“The new spaces have a highly controlled complexity,” the architects say
In increasing the head height of the first floor and linking the home and garden with the rear addition, the team also had the opportunity to increase the amount of northern light and natural cross ventilation coming in to both levels of the residence. However, they faced concerns that in a part of Sydney where land value is high and many neighbouring homes have become bloated, the choices of surrounding occupants would detrimentally affect the lives of their clients.
As a result, the house is designed to grasp its north light from (almost) the centre of the site rather than the building’s northern boundary.
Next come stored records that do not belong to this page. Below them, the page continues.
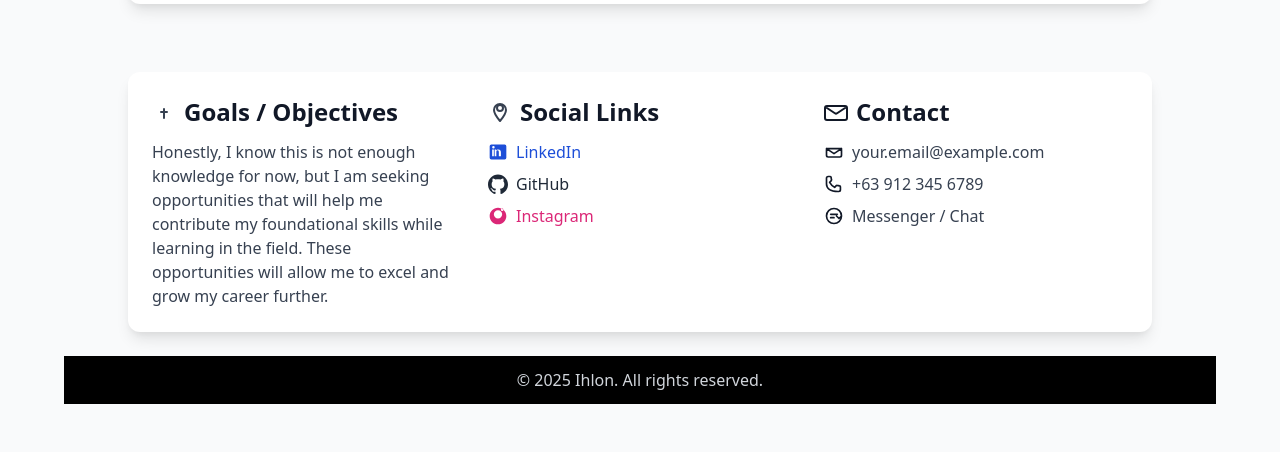
Repository: MeekSharkdev/cv-portfolio
Page: index.html
These files come from the project's save history. The page is drawn as it stood at one moment and after the next save; the edit follows.
The browser window is 1280 px wide. The pictures show the part of the page from y = 2196 to 2672 px (the page is 2648 px tall before and 2672 px after).
A picture or video elsewhere on the page could not be fetched, so the positions and the page height are approximate.

Above is the page before, as saved 2026-01-31 16:45:54.
Not found: styles.css

After the next save:
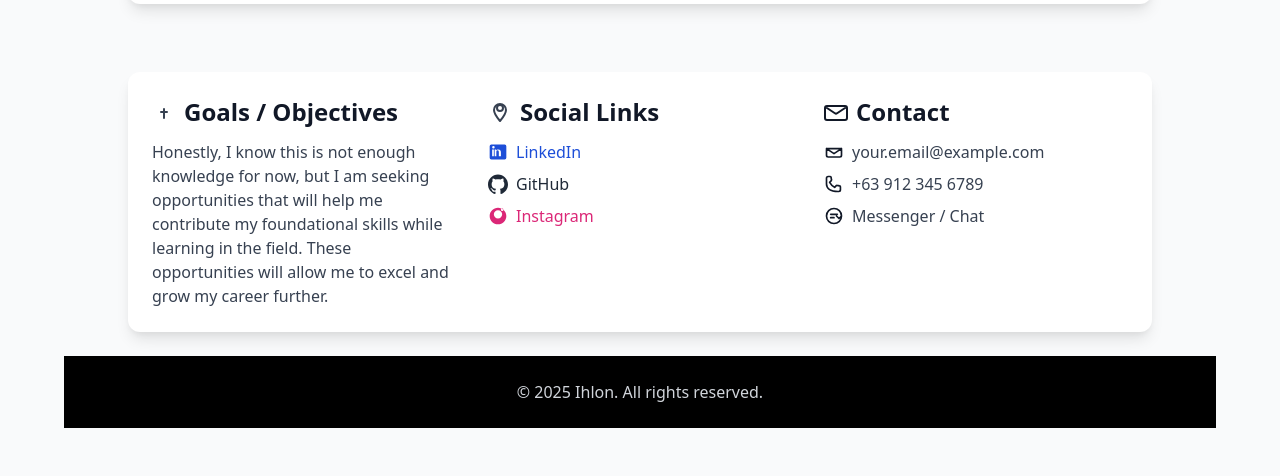
Saved 6 s later.
--- a/index.html
+++ b/index.html
@@ -461,7 +461,7 @@
 
 <!-- Footer Section -->
 <footer class="bg-black text-gray-300 w-full">
-    <div class="max-w-full mx-0 px-8 py-3 text-center">
+    <div class="max-w-full mx-0 px-8 py-6 text-center">
         &copy; 2025 Ihlon. All rights reserved.
     </div>
 </footer>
On the exterior, a high north-facing clerestory style window appears continuous but actually filters light coming in to four different spaces. Hot air is furthermore vented out from windows in all levels of the addition.
The ESD solutions and strategies applied to D + L House are no different from the sustainability principles Dunn + Hillam abides by for every project. This includes keeping buildings small and retaining as much of existing structures as possible, as well as using good, passive design to resolve issues to do with energy use, amenity and comfort in homes.
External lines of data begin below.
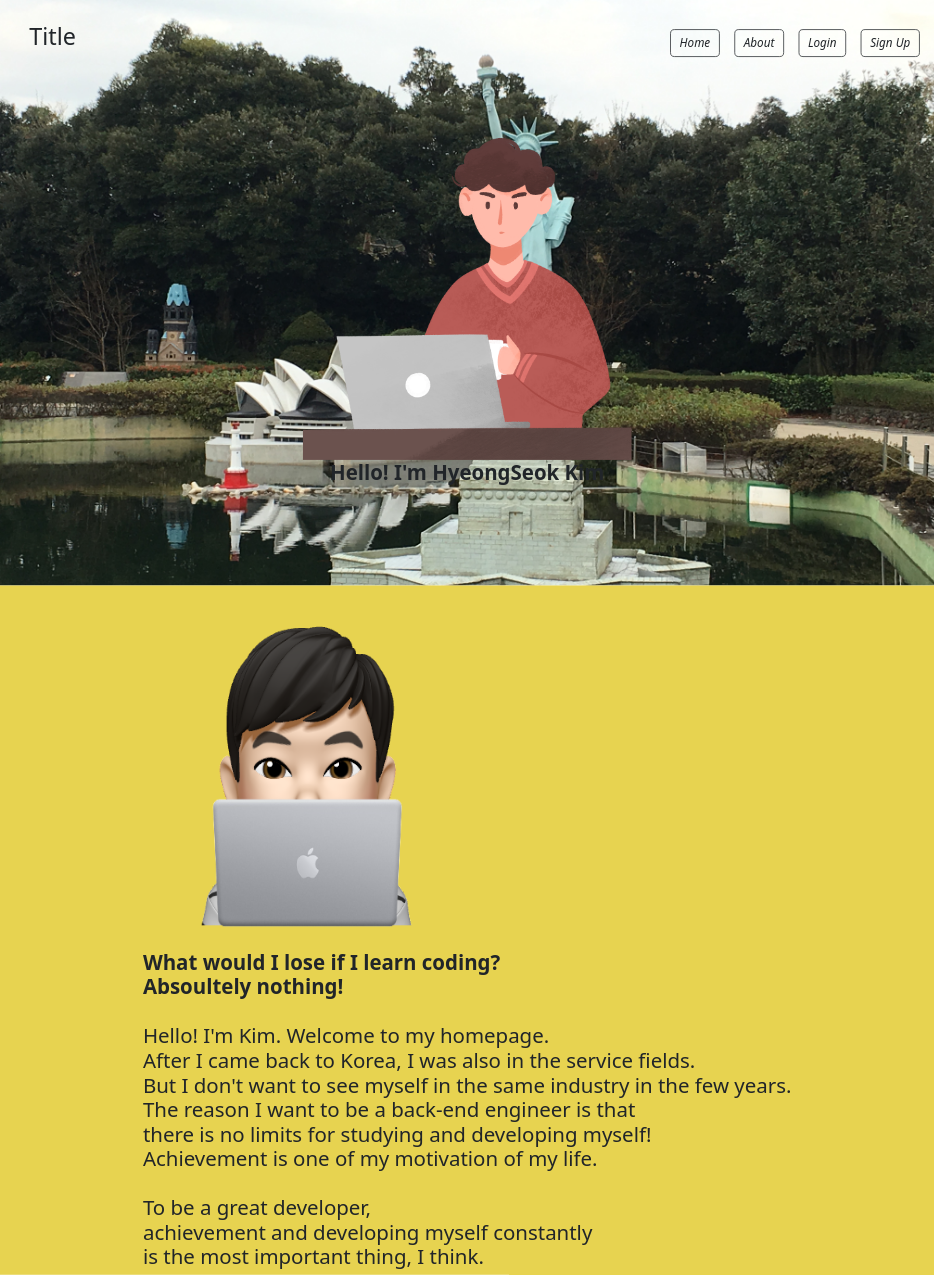
Repository: beruzz/ezen
Page: http://localhost/introduce/
These files come from the project's save history. The page is drawn as it stood at one moment and after the next save; the edit follows.
The browser window is 1280 px wide. The pictures show the whole page, at 73% of full size.
The page is served by Tomcat 9. The template is opened directly, without the code that normally fills it, so the values that code supplies are empty.

Above is the page before, as saved 2022-12-14 08:39:20.

After the next save:
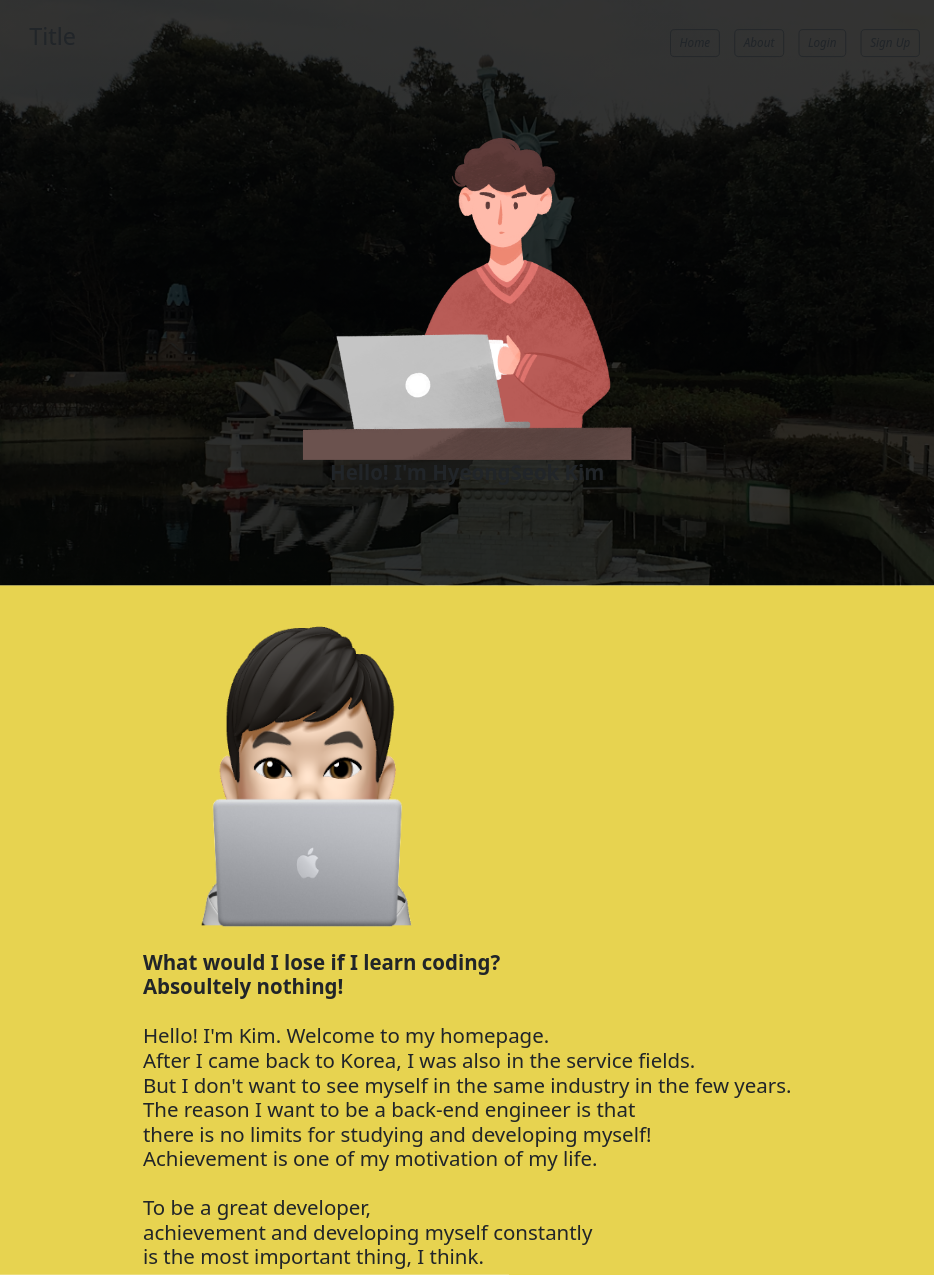
Saved 7 min 16 s later.
--- a/JSP_Board&Member/introduce/src/main/webapp/css/main.css
+++ b/JSP_Board&Member/introduce/src/main/webapp/css/main.css
@@ -12,11 +12,15 @@ header {
 }
 
 .one {
-	background-image: url("/images/bg.jpg");
+	background-image: linear-gradient(
+        rgba(0, 0, 0, 0.8),
+        rgba(0, 0, 0, 0.8)
+      ), url("/images/bg.jpg");
 	background-size: cover;
 	text-align: center;
 	padding-top: 180px;
 	padding-bottom: 130px;
+
 }
 
 ul {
“We always design out the need for mechanical systems. We insulate, ventilate and control the sun for heat and light,” they explain.
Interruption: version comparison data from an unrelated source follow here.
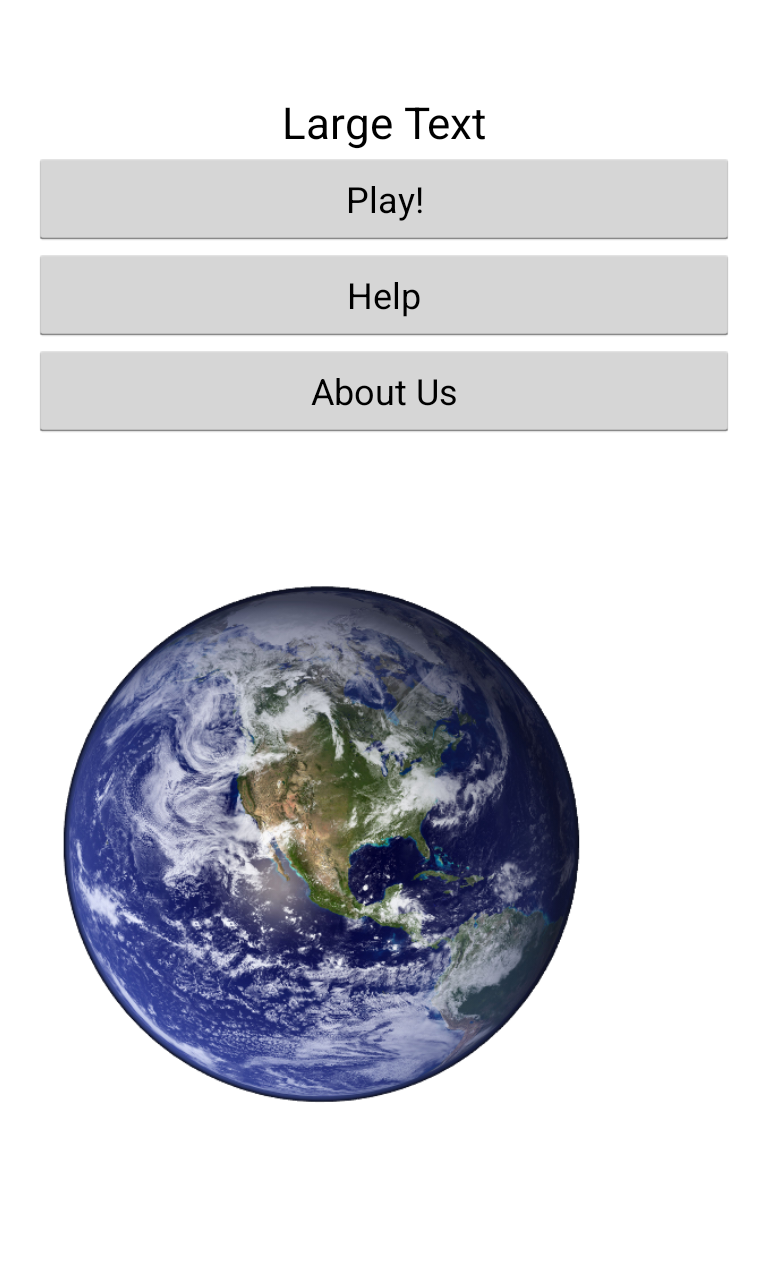
Repository: AGNT/Mobile_application_SU13
Layout: android/Locate/res/layout/activity_menu.xml
The author's editor kept a copy of each file at every save. The layout is drawn from the files as they stood at one save, then again after the next save.
It is drawn on a 768 x 1280 px phone screen (xhdpi) without system bars, with theme AppTheme; the app's code is not run.

Above is the layout before, as saved 2013-08-05 16:18:01.

### android/Locate/res/layout/activity_menu.xml
<LinearLayout xmlns:android="http://schemas.android.com/apk/res/android"
    xmlns:tools="http://schemas.android.com/tools"
    android:layout_width="match_parent"
    android:layout_height="match_parent"
    android:orientation="vertical"
    android:paddingBottom="@dimen/activity_vertical_margin"
    android:paddingLeft="@dimen/activity_horizontal_margin"
    android:paddingRight="@dimen/activity_horizontal_margin"
    android:paddingTop="@dimen/activity_vertical_margin"
    tools:context=".Menu" >

    <Space
        android:layout_width="match_parent"
        android:layout_height="30dp" />

    <TextView
        android:id="@+id/textView1"
        android:layout_width="match_parent"
        android:layout_height="wrap_content"
        android:text="Large Text"
        android:gravity="center"
        android:textAppearance="?android:attr/textAppearanceLarge" />

    <Button
        android:id="@+id/button1"
        android:layout_width="match_parent"
        android:layout_height="wrap_content"
        android:text="Play!" />

    <Button
        android:id="@+id/button2"
        android:layout_width="match_parent"
        android:layout_height="wrap_content"
        android:text="Help" />

    <Button
        android:id="@+id/button3"
        android:layout_width="match_parent"
        android:layout_height="wrap_content"
        android:text="About Us" />

    <ImageView
        android:id="@+id/imageView1"
        android:layout_width="290dp"
        android:layout_height="196dp"
        android:layout_weight="0.52"
        android:src="@drawable/ic_launcher" />

</LinearLayout>

Loaded but not shown: android/Locate/res/values/styles.xml (common file); android/Locate/res/values-v11/styles.xml (common file); android/Locate/res/values-v14/styles.xml (common file); android/Locate/res/values/dimens.xml (common file)

After the next save:
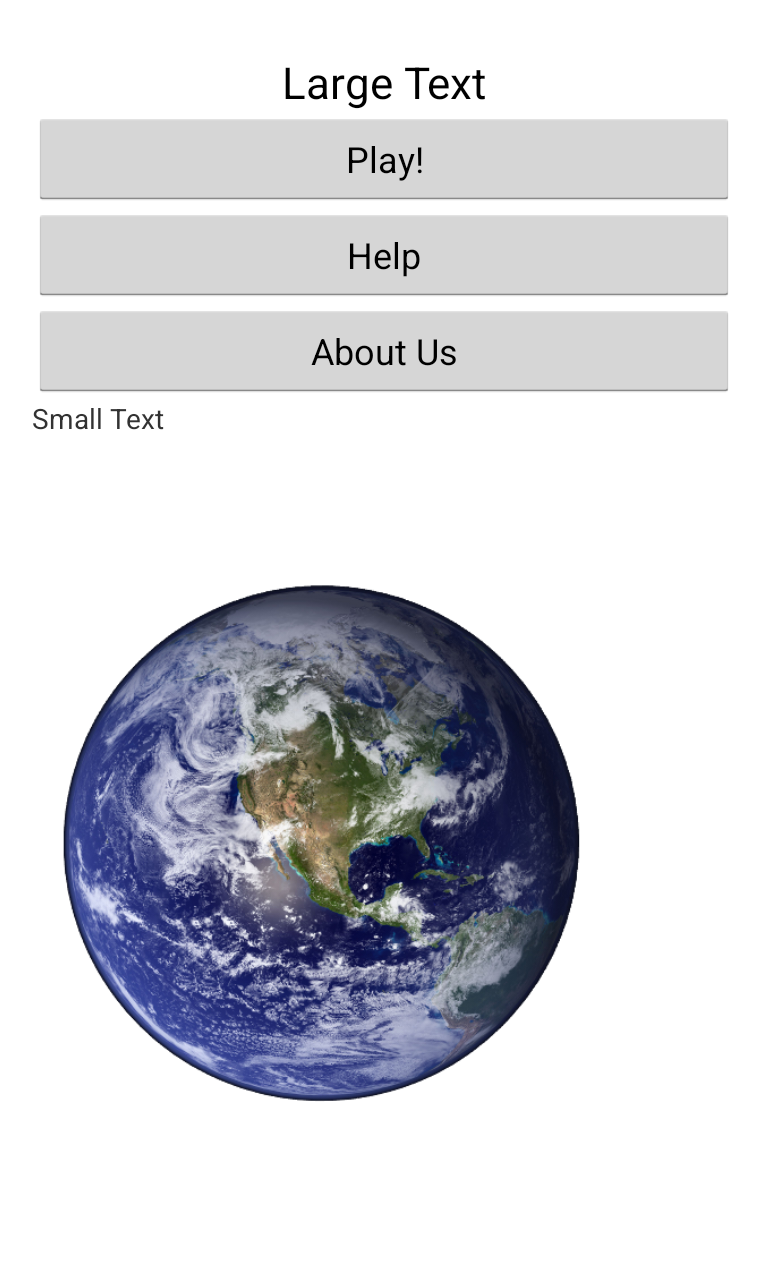
Saved 28 s later.
--- a/android/Locate/res/layout/activity_menu.xml
+++ b/android/Locate/res/layout/activity_menu.xml
@@ -11,7 +11,7 @@
 
     <Space
         android:layout_width="match_parent"
-        android:layout_height="30dp" />
+        android:layout_height="10dp" />
 
     <TextView
         android:id="@+id/textView1"
@@ -39,6 +39,13 @@
         android:layout_height="wrap_content"
         android:text="About Us" />
 
+    <TextView
+        android:id="@+id/textView2"
+        android:layout_width="match_parent"
+        android:layout_height="wrap_content"
+        android:text="Small Text"
+        android:textAppearance="?android:attr/textAppearanceSmall" />
+
     <ImageView
         android:id="@+id/imageView1"
         android:layout_width="290dp"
Material palettes are also kept simple and recyclable, which means renewable timer is used in place of steel, and composite materials are avoided where possible. Finishes are only applied where absolutely necessary for the longevity of the material, which should weather well and remain stable in the long term.
These sustainability axioms translate to the use of products that have low embodied energy, low VOC levels and sustainable production methods in the D + L House. In addition, rainwater is harvested and used in the laundry, toilets and for the garden, while the heavily insulated house is heated and cooled entirely passively.
When asked whether they faced any challenges balancing budget and design, the architects responded wisely:
“The brief was simple but not easy, and the budget was tight but enough to build beautifully. All decisions when designing a building have an effect on cost. The best way to control cost is to agree on the value of each element of the brief and design. The building is then designed to these values and not to a preconceived idea of size or outcome. Any discussion about cost is therefore inseparable from value.”
By dictating its own terms, D + L House is a success precisely because it is “appropriate” –though an exemplary example of what should be appropriate – both in terms of its sustainability achievements, and by showcasing what a fit-for-purpose home really looks like.
“This house is well built, with thoughtful resource and material choices. It is planned to be flexible for use by people over time. It is not larger than is necessary. It is in every way an example of how it is possible to build and live with less impact on the environment,” Dunn + Hillam adds.
“It is a ‘house for life’.”
BLUESCOPE LYSAGHT, COLORBOND ULTRA STEEL IN WINDSPRAY
EXTERNAL WALLS, FACADES
RADIAL TIMBER SALES, 100MM VICTORIAN ASH V-JOINT SHIP LAP FINISHED WITH
CABOTS, WATER BASED EXTERIOR STAIN IN BEACH HOUSE GREY
WINDOWS & DOORS
AWS VANTAGE, ALUMINIUM WINDOW SETS
SULLIVAN JOINERY, TIMBER WINDOWS AND FRONT DOOR
MUD AUSTRALIA, KITCHEN PENDENTS DOME LIGHTS
INLITE, PLATFORM LED LIGHTS
MADINOZ, URBAN LEVERSETS
BRIO, SLIDING DOOR HARDWARE + FLUSH BOLTS
FLOORING & FLOORING FINISHES
SPOTTED GUM FLOOR BOARDS WITH SYNTEKO NATURAL FLOOR OIL